WHAT IS BEING ASKED:
Go through the records below and count every line containing "runtimes". Reply with the count alone.

MATERIAL FOR THE TASK:
:::

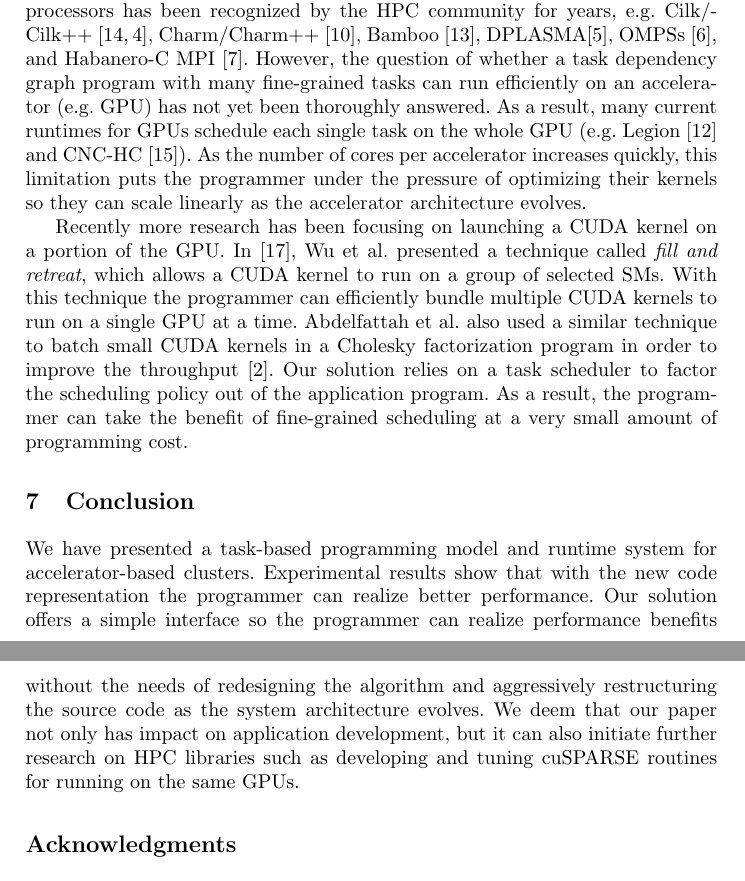
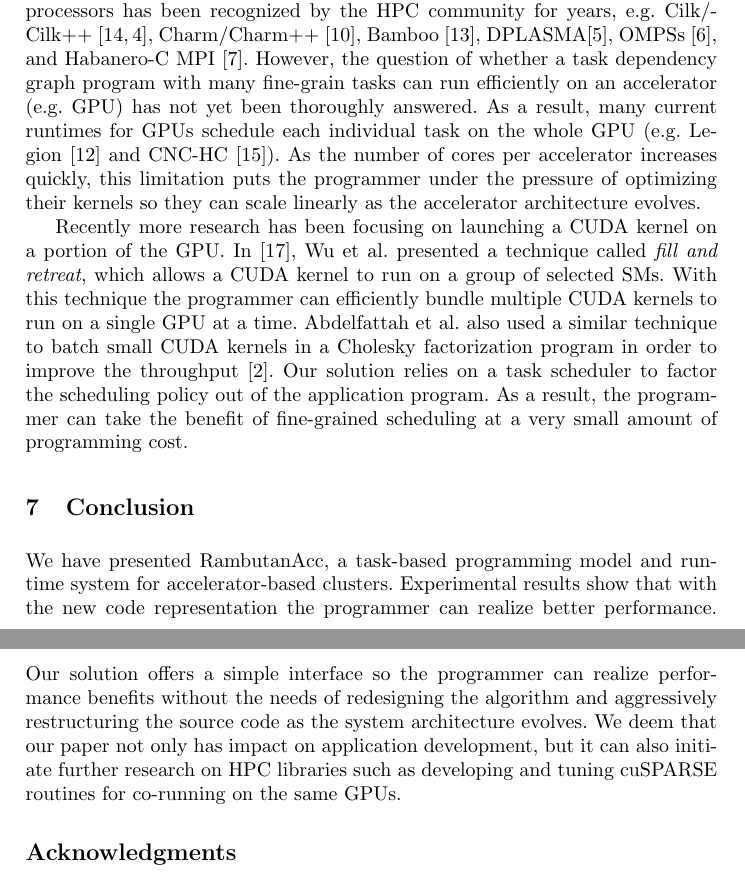
Before and after one commit to tannguyen153/ESPT_workshop, a LaTeX thesis (paper.tex, which reads conclusion.tex, related.tex): two parts of pages 12 and 13 of 14, joined at a grey line, cut so that both start at the same text. Compiled offline with pdfLaTeX.

Commit message:
a few minor changes

```diff
--- a/conclusion.tex
+++ b/conclusion.tex
@@ -1,4 +1,4 @@
-We have presented a task-based programming model and runtime system for accelerator-based clusters.
+We have presented RambutanAcc, a task-based programming model and runtime system for accelerator-based clusters.
 Experimental results show that with the new code representation the programmer can realize better performance.
 Our solution offers a simple interface so the programmer can realize performance benefits without the needs of redesigning the algorithm and aggressively restructuring the source code as the system architecture evolves.
-We deem that our paper not only has impact on application development, but it can also initiate further research on HPC libraries such as developing and tuning cuSPARSE routines for running on the same GPUs.
+We deem that our paper not only has impact on application development, but it can also initiate further research on HPC libraries such as developing and tuning cuSPARSE routines for co-running on the same GPUs.
--- a/related.tex
+++ b/related.tex
@@ -1,6 +1,6 @@
 The benefit of using a task-based execution model on traditional multi-core processors has been recognized by the HPC community for years, e.g. Cilk/Cilk++~\cite{cilk,BlumofeJoKu95}, Charm/Charm++~\cite{charm++}, Bamboo~\cite{bamboo}, DPLASMA\cite{dplasma}, OMPSs~\cite{ompss}, and Habanero-C MPI~\cite{Chatterjee:2013:HCMPI}.
-However, the question of whether a task dependency graph program with many fine-grained tasks can run efficiently on an accelerator (e.g. GPU) has not yet been thoroughly answered.
-As a result, many current runtimes for GPUs schedule each single task on the whole GPU (e.g. Legion~\cite{legion} and CNC-HC~\cite{cnc-hc}).
+However, the question of whether a task dependency graph program with many fine-grain tasks can run efficiently on an accelerator (e.g. GPU) has not yet been thoroughly answered.
+As a result, many current runtimes for GPUs schedule each individual task on the whole GPU (e.g. Legion~\cite{legion} and CNC-HC~\cite{cnc-hc}).
 As the number of cores per accelerator increases quickly, this limitation puts the programmer under the pressure of optimizing their kernels so they can scale linearly as the accelerator architecture evolves.
 
 Recently more research has been focusing on launching a CUDA kernel on a portion of the GPU.
```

:::

SOLUTION:
2